You have obviously done quite a bit of research, and have given this a lot of thought. But, there is something that you are missing. The graphs that you posted are both taken from the SVS website. They show the basic shape
of the frequency response, and that is very helpful. But, what they don't show is the maximum output of the subwoofers, and that can also be important when you are comparing specific models and trying to determine how much output will be enough for you.
For instance, compare the measured output difference between the SB2000 and the PB2000, in the same review you referenced:
If you compare those numbers, you will see that the PB2000 has slightly more max output, at every frequency from 63Hz down, than the SB2000 has. Below 40Hz, that output difference becomes profound! Although there aren't any comparable measurements which would allow us to see max output numbers for the PB1000 and the SB1000, the output difference between the two, below about 40 or 50Hz, would be similar.
That is a fundamental characteristic of ported subs. They typically have more output, below about 50Hz, than comparable sealed subs, due to the larger cabinet volume and the ports which also move air to create bass sounds. At low-frequencies, room gain can help to make-up some of the low-frequency difference between sealed and ported subs. (Both benefit in the same way from room gain, but ported subs roll-off much faster below their port tunes.)
My guess is that sealed SB2000's will give you just what you are looking for in a 1400^3 room, because you should be getting a lot

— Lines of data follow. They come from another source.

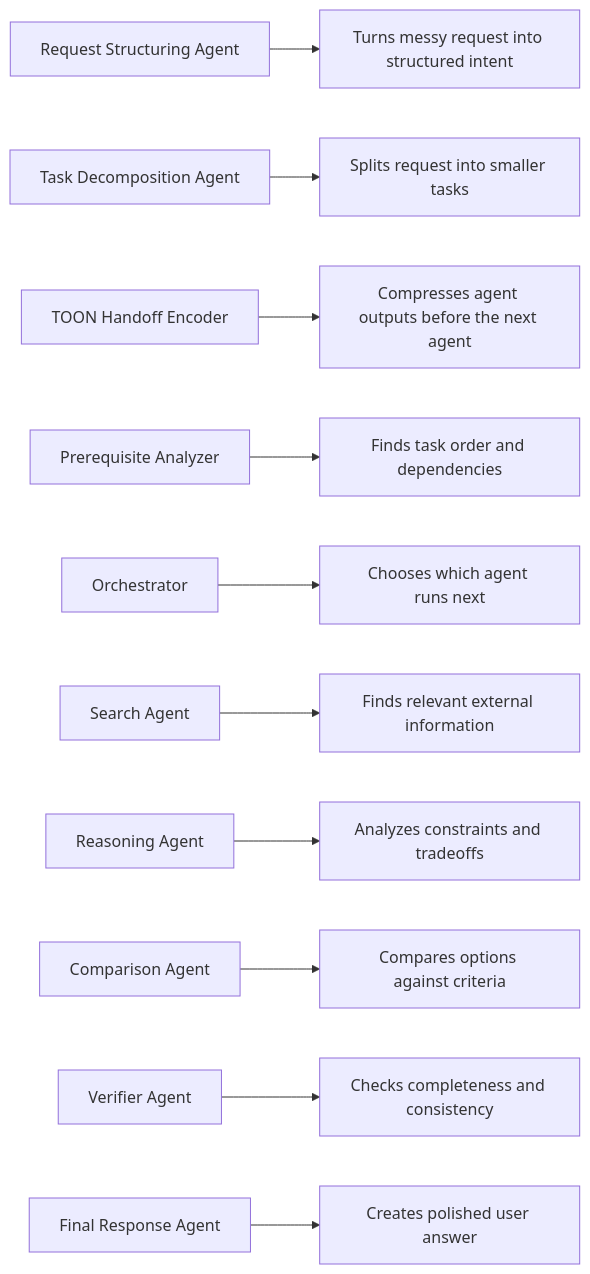
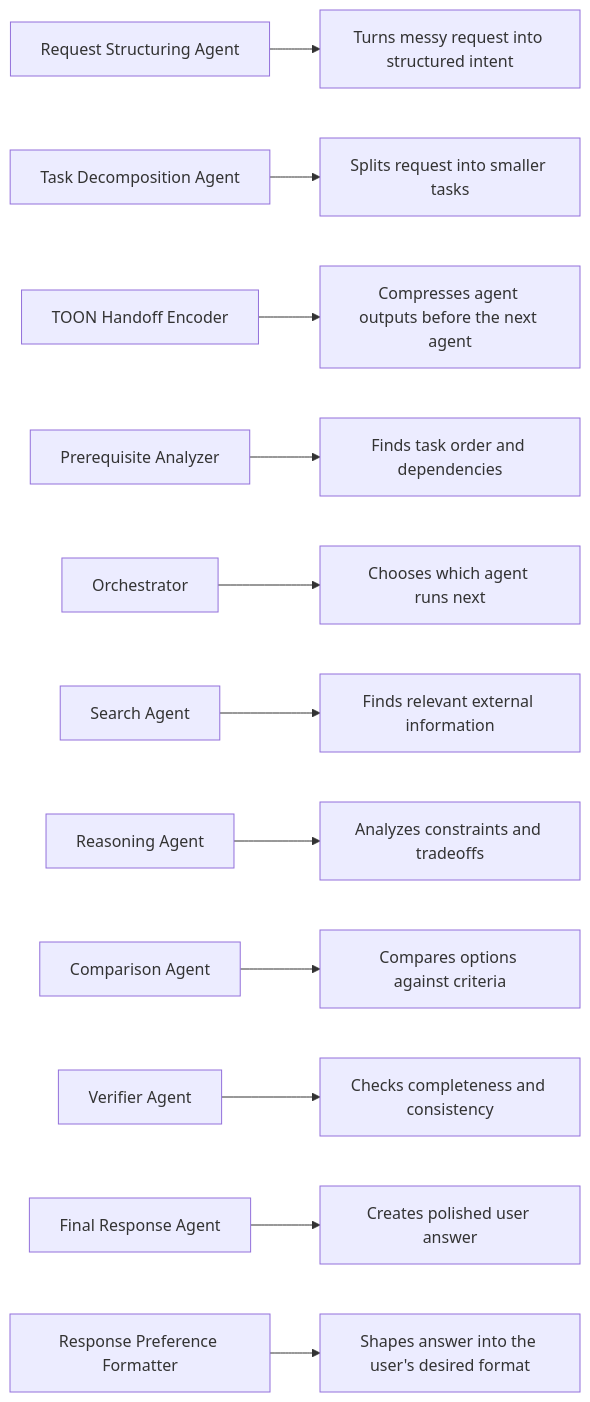
One commit to Hassaan146/agentic-ai-workflow changed the third of 9 diagrams in docs/diagrams.md. Above: the diagram before and after it, drawn with Mermaid. The commit also changed other lines of this file, not shown here.

Commit message:
Add response preference diagrams

````diff
--- a/docs/diagrams.md
+++ b/docs/diagrams.md
@@ -53,13 +55,14 @@
 ```mermaid
 flowchart LR
     A["Request Structuring Agent"] --> A1["Turns messy request into structured intent"]
     B["Task Decomposition Agent"] --> B1["Splits request into smaller tasks"]
     J["TOON Handoff Encoder"] --> J1["Compresses agent outputs before the next agent"]
     C["Prerequisite Analyzer"] --> C1["Finds task order and dependencies"]
     D["Orchestrator"] --> D1["Chooses which agent runs next"]
     E["Search Agent"] --> E1["Finds relevant external information"]
     F["Reasoning Agent"] --> F1["Analyzes constraints and tradeoffs"]
     G["Comparison Agent"] --> G1["Compares options against criteria"]
     H["Verifier Agent"] --> H1["Checks completeness and consistency"]
     I["Final Response Agent"] --> I1["Creates polished user answer"]
+    K["Response Preference Formatter"] --> K1["Shapes answer into the user's desired format"]
 ```
````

of room gain below 20Hz. But, that may depend somewhat on your overall listening level, and on how much additional bass you like to add to your overall volume level.
Ported subs also give you much more tactile response (TR) for low-frequencies--deep bass vibrations you can feel. That is due to the ports themselves, which move air, creating additional particle velocity. That can be a very good thing for people who are on concrete floors, because concrete laid on soil is relatively inert. But, on a suspended wood floor, ported subs (especially in a small room) can actually give some people excessive tactile ULF, because the floor itself resonates with <20Hz frequencies.
So, even in a very small room, some of this depends on your room construction, and some of it depends on your own listening habits and preferences. I think that for most people, dual SB2000's should be plenty! And, that's probably what I would recommend in the majority of cases.
But, if you are on concrete, and if you really want a lot
of low-bass SPL and TR, I would probably try to go with either the dual PB1000's or even the PB2000's. For many people, dual PB2000's would be way more than they need in a room that size. But, I have seen people who enjoy even more powerful ported subs than those in rooms that size.
I wish that I could be more helpful. But, if this were an easy question to answer, just based on room size, there wouldn't be so many threads like this one.